*On top of that, see if you can travel with someone who has status. At least you’ll have a shot at being bumped to the front of the (shorter) line.

5. Don’t follow the crowd: If your flight is canceled make sure you listen to the announcement carefully – there’s often a precious tidbit of information that most panicked travelers ignore – like an alternate flight you might be able make or a request that you rebook at the airline’s main check-in desk instead of the kiosk within the terminal.

*I totally lucked out by following this advice. I was traveling to Italy and flew into Bologna instead of Genova. Luckily (or unfortunately for many) there was a historically large storm that came through Germany and our flight was canceled. Over the loud speaker we were told where to go to rebook our flights. I was one of the first in line because I followed the directions. Needless to say, not everyone got where when wanted to go when they wanted to get there.

6. Smile and play nice: Having a flight canceled after waiting through hours of delays is heart wrenching and infuriating. You are not alone in your fury, but you can stand out and get home sooner by staying calm and charming your way onto a new flight. Airport employees get yelled at, abused, and threatened about a hundred times a day. Don’t underestimate the power of their special airline industry computers; they can work wonders if you ask nicely.

*Be nice. Remember, you don’t want to be yelled at when you’re at work either. You can’t more flies with honey than you do vinegar. Most likely there is someone who can help you, so why not be nice to them?

7. Just in case undies: Even the most cunning and organized traveler can’t win every time. Freezing rain in Chicago could mean flight delays all over the country. If you had to check your bag make sure you have a fresh pair of clothes and the essential toiletries. Being able to put on clean knickers and brush your teeth after spending the night using your laptop as a pillow will make you want to punch everyone in an airline uniform a lot less.

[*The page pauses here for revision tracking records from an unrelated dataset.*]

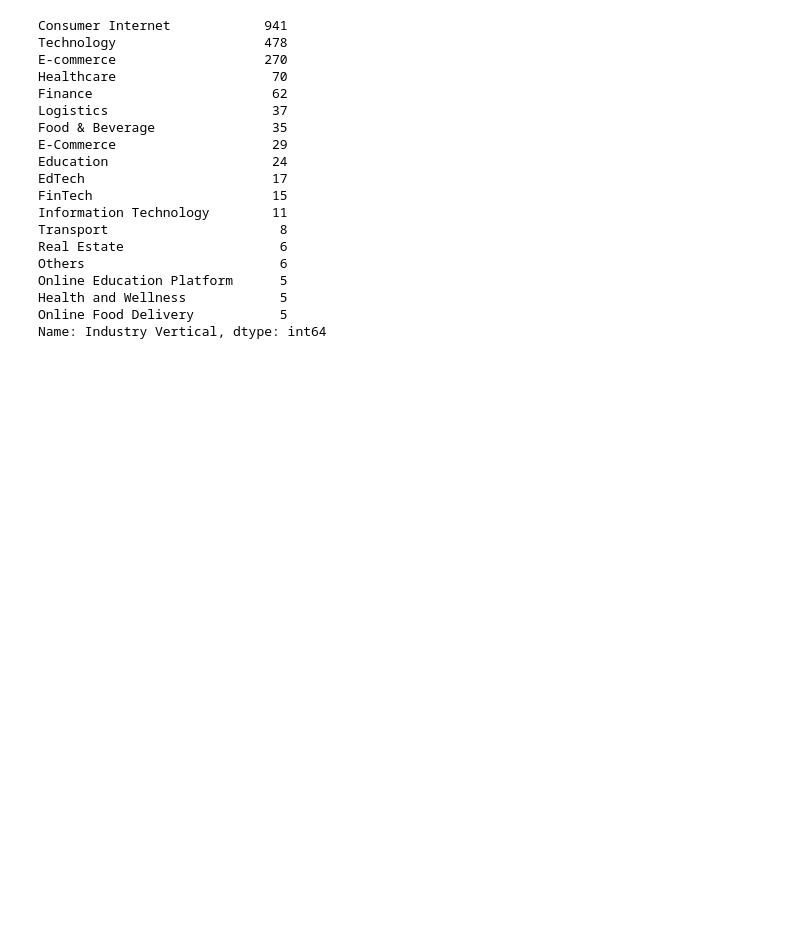
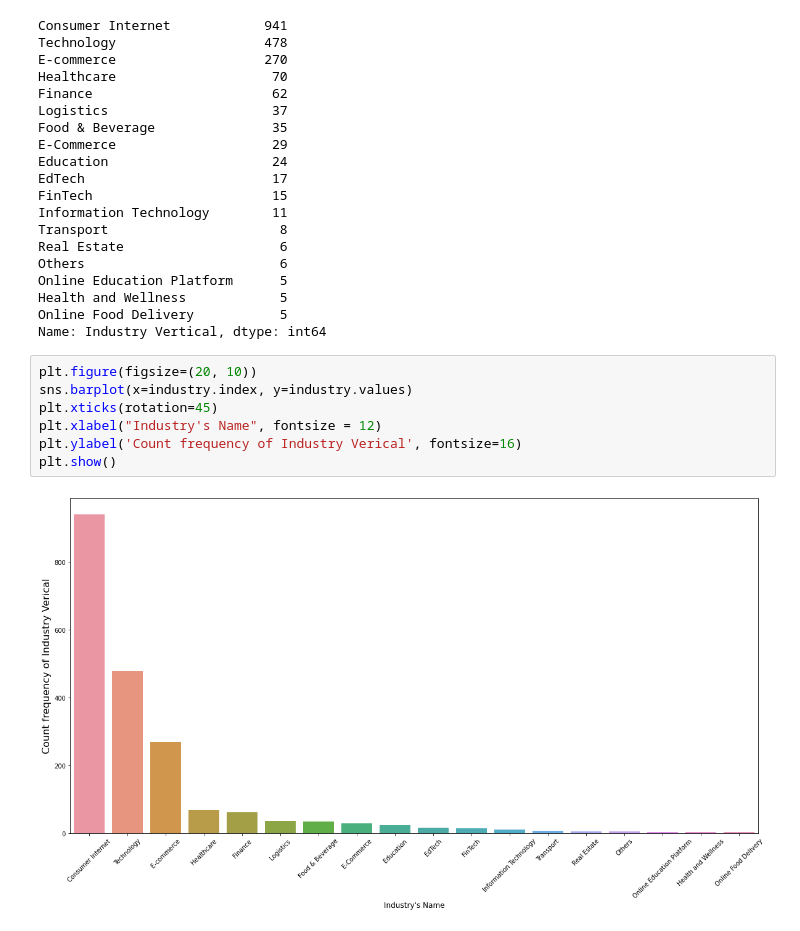
Before and after one commit to Rosiee0312/Unicorn---Analytics, a Jupyter notebook: Data_analytics.ipynb, the cells around one changed output. Saved outputs shown, nothing was run; the diff lists cells and outputs as text; blank space fills up the shorter version.

```diff
--- a/Data_analytics.ipynb
+++ b/Data_analytics.ipynb
@@ -875,3 +875,12 @@ Online Education Platform      5
 Health and Wellness            5
 Online Food Delivery           5
 Name: Industry Vertical, dtype: int64
+# %%
+plt.figure(figsize=(20, 10))
+sns.barplot(x=industry.index, y=industry.values)
+plt.xticks(rotation=45)
+plt.xlabel("Industry's Name", fontsize = 12)
+plt.ylabel('Count frequency of Industry Verical', fontsize=16)
+plt.show()
+# %% [output]
+[figure, added]
```
Also changed, not shown: parts of 46 cells of this notebook.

*If you’re going to teach at a dance event, bring a pair of dance shoes with you! Don’t chance it (like so many of us have done), because that one time you don’t, you’ll be stuck dancing in your snow boots like a tool. Learn from other people’s mistakes!!

8. Pack a snack: Not only is airport food expensive, but a lot of restaurants and shops close around 9 p.m. You do not want to be stuck in travel purgatory hungry, and by that we mean a dangerous state in which you are both hungry and angry at the same time. A bag of trail mix and a few granola bars are always good to have on hand.

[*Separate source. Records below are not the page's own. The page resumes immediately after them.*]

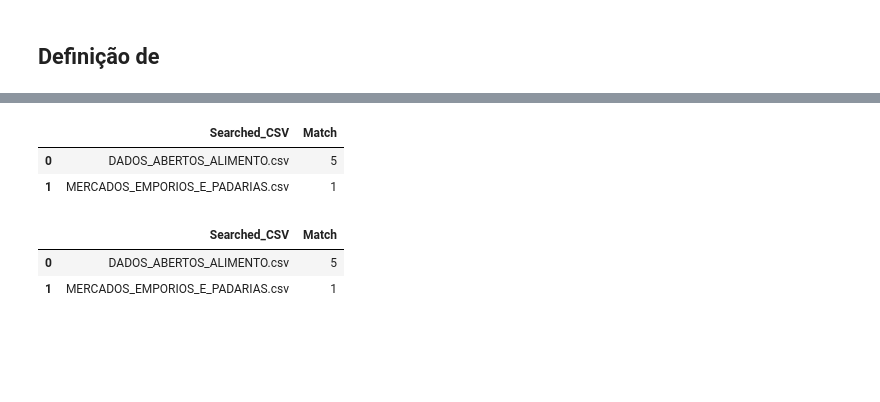
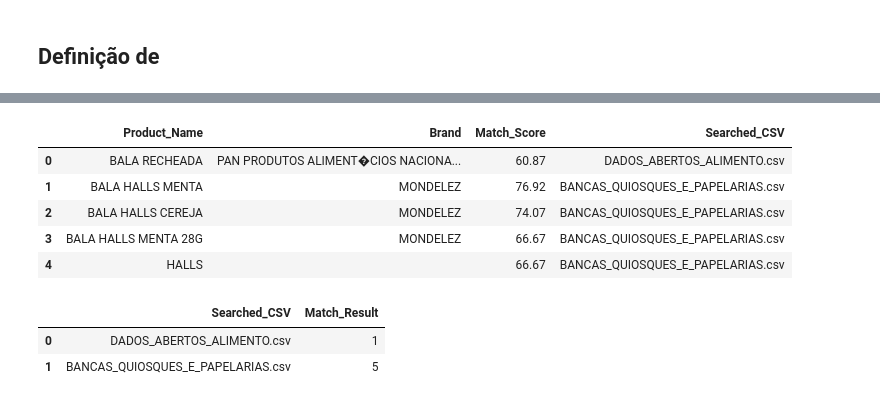
Before and after one commit to ssnivlek/fuzzy_csv_search, a Jupyter notebook: fuzzy_search.ipynb, the cells around one changed output, grey strips where cells are left out. Saved outputs shown, nothing was run; the diff lists cells and outputs as text; code cells hidden in the pictures; blank space fills up the shorter version.

```diff
--- a/fuzzy_search.ipynb
+++ b/fuzzy_search.ipynb
@@ -44,8 +55,8 @@ def read_csv(csv_path, delimiter_char):
 
         return wanted_columns
 # %%
-product_search_name = "tapioca crocante"
-search_accuracy = 70
+product_search_name = "bala halls"
+search_accuracy = 60
 search_result_limit = 5
 # %%
 paths = [os.path.abspath(os.path.join('searched_csvs', p)) for p in os.listdir('searched_csvs')]
@@ -147,2 +159,5 @@ Data columns (total 2 columns):
 dtypes: int64(1), object(1)
 memory usage: 160.0+ bytes
+# %%
+df_result = pd.DataFrame.from_records(array_results)
+df_result.info()
@@ -149,6 +176,9 @@ memory usage: 160.0+ bytes
 # %%
-df.head()
+df_result.head()
 # %% [output]
-|  | Searched_CSV | Match |
-| 0 | DADOS_ABERTOS_ALIMENTO.csv | 5 |
-| 1 | MERCADOS_EMPORIOS_E_PADARIAS.csv | 1 |
+|  | Product_Name | Brand | Match_Score | Searched_CSV |
+| 0 | BALA RECHEADA | PAN PRODUTOS ALIMENT�CIOS NACIONA... | 60.87 | DADOS_ABERTOS_ALIMENTO.csv |
+| 1 | BALA HALLS MENTA | MONDELEZ | 76.92 | BANCAS_QUIOSQUES_E_PAPELARIAS.csv |
+| 2 | BALA HALLS CEREJA | MONDELEZ | 74.07 | BANCAS_QUIOSQUES_E_PAPELARIAS.csv |
+| 3 | BALA HALLS MENTA 28G | MONDELEZ | 66.67 | BANCAS_QUIOSQUES_E_PAPELARIAS.csv |
+| 4 | HALLS |  | 66.67 | BANCAS_QUIOSQUES_E_PAPELARIAS.csv |
@@ -157,6 +185,6 @@ df.dropna(inplace=True)
 # %%
-df.head()
+df_match.head()
 # %% [output]
-|  | Searched_CSV | Match |
-| 0 | DADOS_ABERTOS_ALIMENTO.csv | 5 |
-| 1 | MERCADOS_EMPORIOS_E_PADARIAS.csv | 1 |
+|  | Searched_CSV | Match_Result |
+| 0 | DADOS_ABERTOS_ALIMENTO.csv | 1 |
+| 1 | BANCAS_QUIOSQUES_E_PAPELARIAS.csv | 5 |
```
Also changed, not shown: parts of 20 cells of this notebook.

*I travel with oatmeal at the very least. It’s relatively easy to find hot water (for free) from any of the coffee shops and because it comes in a cup, you already have something to make your oatmeal in. Rather genius if I do say so myself. Nuts are also good.

9. Baby wipes, Purell, Airborne: The travel trifecta of illness protection. There’s a reason why the expression “this place smells as fresh as LaGuardia” doesn’t exist. Airports are veritable petri dishes during the holidays so do your best to fortify yourself against the onslaught of germ stranger-danger.

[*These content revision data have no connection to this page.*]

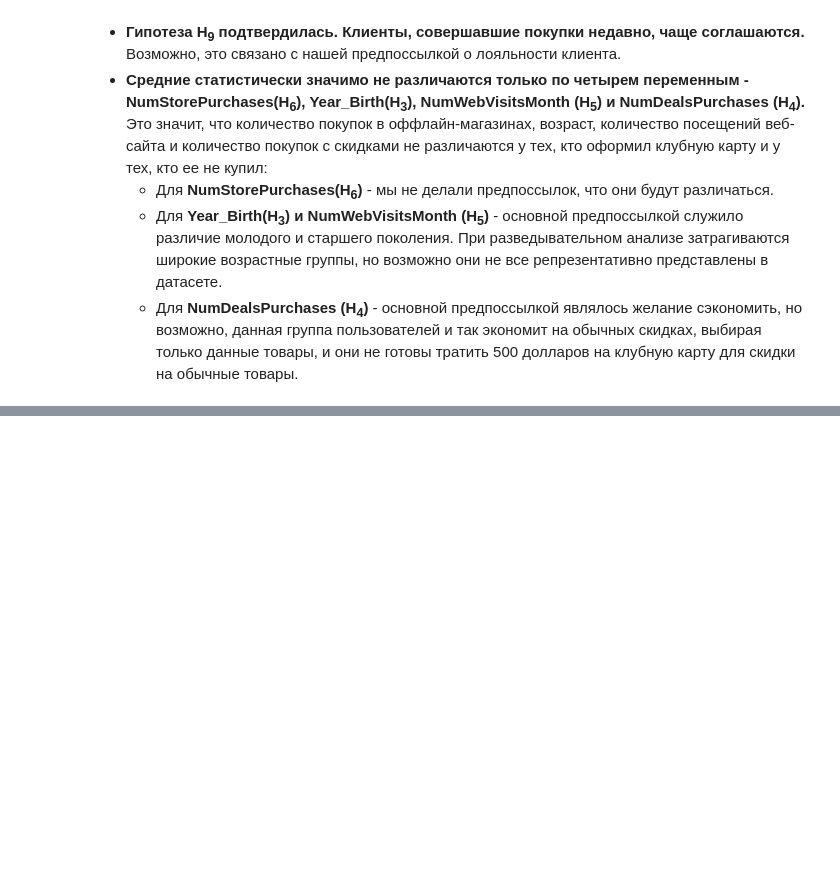
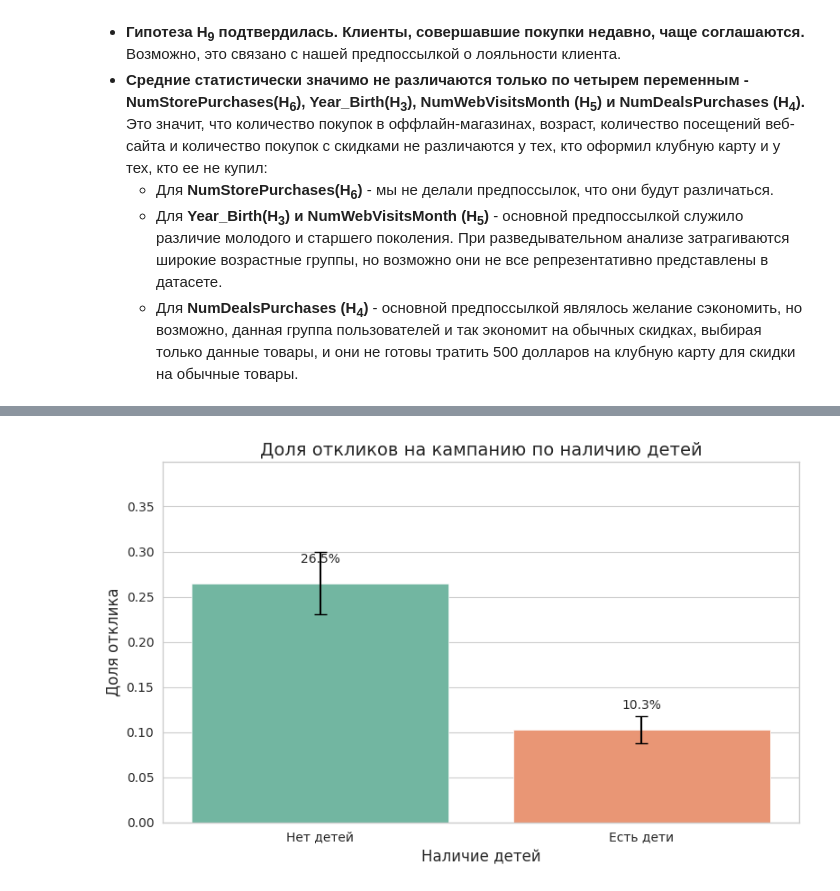
Before and after one commit to AndreyTrichev/customer-purchase-prediction, a Jupyter notebook: EDA_plus_test.ipynb, the cells around one changed output, grey strips where cells are left out. Saved outputs shown, nothing was run; the diff lists cells and outputs as text; code cells hidden in the pictures; blank space fills up the shorter version.

```diff
--- a/EDA_plus_test.ipynb
+++ b/EDA_plus_test.ipynb
@@ -1165,0 +1398,96 @@ results_df.sort_values('p-value')
+# %%
+import pandas as pd
+import numpy as np
+import seaborn as sns
+import matplotlib.pyplot as plt
+import statsmodels.formula.api as smf
+from scipy.stats import chi2_contingency
+from IPython.display import display
+
+# Если уже было числовое преобразование, просто копируем
+df['Response_numeric'] = df['Response'] if set(df['Response'].unique()) <= {0, 1} else df['Response'].map({'Купил': 1, 'Не купил': 0})
+
+# Создание бинарной переменной "Есть дети"
+df['HasChildren'] = ((df['Kidhome'] > 0) | (df['Teenhome'] > 0)).astype(int)
+
+# Проверка и очистка данных
+df_model = df[['Response_numeric', 'HasChildren']].dropna()
+
+# Проверка на наличие данных
+if df_model.empty:
+    raise ValueError("Нет данных для анализа после удаления пропусков.")
+
+# Хи-квадрат тест: таблица сопряженности
+contingency = pd.crosstab(df_model['HasChildren'], df_model['Response_numeric'], margins=True)
+contingency_pct = pd.crosstab(df_model['HasChildren'], df_model['Response_numeric'], normalize='index') * 100
+
+chi2, p_value, dof, expected = chi2_contingency(contingency.iloc[:-1, :-1])
+n = contingency.iloc[:-1, :-1].to_numpy().sum()
+phi2 = chi2 / n
+r, k = contingency.shape[0] - 1, contingency.shape[1] - 1
+cramers_v = np.sqrt(phi2 / min(r, k))
+
+# Логистическая регрессия
+logit_model = smf.logit('Response_numeric ~ HasChildren', data=df_model).fit(disp=0)
+odds_ratio = np.exp(logit_model.params['HasChildren'])
+conf = logit_model.conf_int().loc['HasChildren']
+conf_odds = np.exp(conf)
+
+# Подготовка данных для визуализации
+response_rates = df_model.groupby('HasChildren')['Response_numeric'].agg(['mean', 'count']).reset_index()
+response_rates['HasChildren'] = response_rates['HasChildren'].map({0: 'Нет детей', 1: 'Есть дети'})
+response_rates['se'] = np.sqrt(response_rates['mean'] * (1 - response_rates['mean']) / response_rates['count'])
+response_rates['ci_lower'] = response_rates['mean'] - 1.96 * response_rates['se']
+response_rates['ci_upper'] = response_rates['mean'] + 1.96 * response_rates['se']
+
+# Визуализация: столбчатая диаграмма с доверительными интервалами
+plt.figure(figsize=(8, 5))
+sns.set_style("whitegrid")
+ax = sns.barplot(x='HasChildren', y='mean', data=response_rates, palette='Set2', capsize=0.2)
+for i, row in response_rates.iterrows():
+    ax.text(i, row['mean'] + 0.02, f'{row["mean"]:.1%}', ha='center', va='bottom')
+plt.errorbar(x=response_rates.index, y=response_rates['mean'],
+             yerr=1.96 * response_rates['se'], fmt='none', c='black', capsize=5)
+plt.title('Доля откликов на кампанию по наличию детей', fontsize=14)
+plt.ylabel('Доля отклика')
+plt.xlabel('Наличие детей')
+plt.ylim(0, max(response_rates['ci_upper']) + 0.1)
+plt.tight_layout()
+plt.show()
+
+# Интерпретация результатов
+summary = {
+    "Хи-квадрат тест": {
+        "Статистика Хи-квадрат": round(chi2, 3),
+        "p-значение": round(p_value, 4),
+        "V Крамера (размер эффекта)": round(cramers_v, 3),
+        "Мин. ожидаемая частота": round(expected.min(), 2),
+        "Вывод": "Значимое отличие" if p_value < 0.05 else "Отличий не обнаружено"
+    },
+    "Логистическая регрессия": {
+        "Отношение шансов (OR)": round(odds_ratio, 3),
+        "95% ДИ OR": tuple(np.round(conf_odds, 3)),
+        "p-значение": round(logit_model.pvalues['HasChildren'], 4),
+        "Вывод": (
+            "Наличие детей статистически снижает вероятность отклика"
+            if logit_model.pvalues['HasChildren'] < 0.05 and odds_ratio < 1
+            else "Эффект отсутствует или положительный"
+        )
+    }
+}
+
+def print_summary(summary_dict):
+    for block, content in summary_dict.items():
+        print(f"\n{block}")
+        for key, value in content.items():
+            print(f"  {key}: {value}")
+
+# Вывод таблиц и интерпретации
+print("\nТаблица сопряженности (абсолютные значения):")
+display(contingency)
+
+print("\nТаблица сопряженности (в процентах):")
+display(contingency_pct.round(2))
+
+print_summary(summary)
+# %% [output]
@@ -1165,0 +1497 @@ results_df.sort_values('p-value')
+[figure, added]
```
Also changed, not shown: parts of 24 cells of this notebook.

*I’ll add mouth wash and or toothpaste. It never hurts to have fresh breath!

10. Be safe, Be smart: Scoundrels of all varieties lurk in airports – a $120 ticket is a small price to pay for a half dozen iPods, wallets galore, and perhaps a MacBook or two. Use your good sense, keep your stuff zipped up, and be prepared to pitch the mother of all hissy fits if someone gets all up in your business.

*I am fortunately enough that I have not had my stuff stolen, so I presume this is good advice. In general, be smart about what you’re doing and where you are going, and try try try to not look like a tourist. You make for such easy pickings!

Last bit of information that is invaluable as an international instructor (and probably traveler). Have an address and phone number of who is coming for you. I repeat: have an address and phone number of the person or hotel you are staying with. England in particular will put you through the ringer if you don’t have this. Going through customs is a serious deal, even if you are used to breezing through them. You only need to be caught once to get flagged, so always have that information on hand.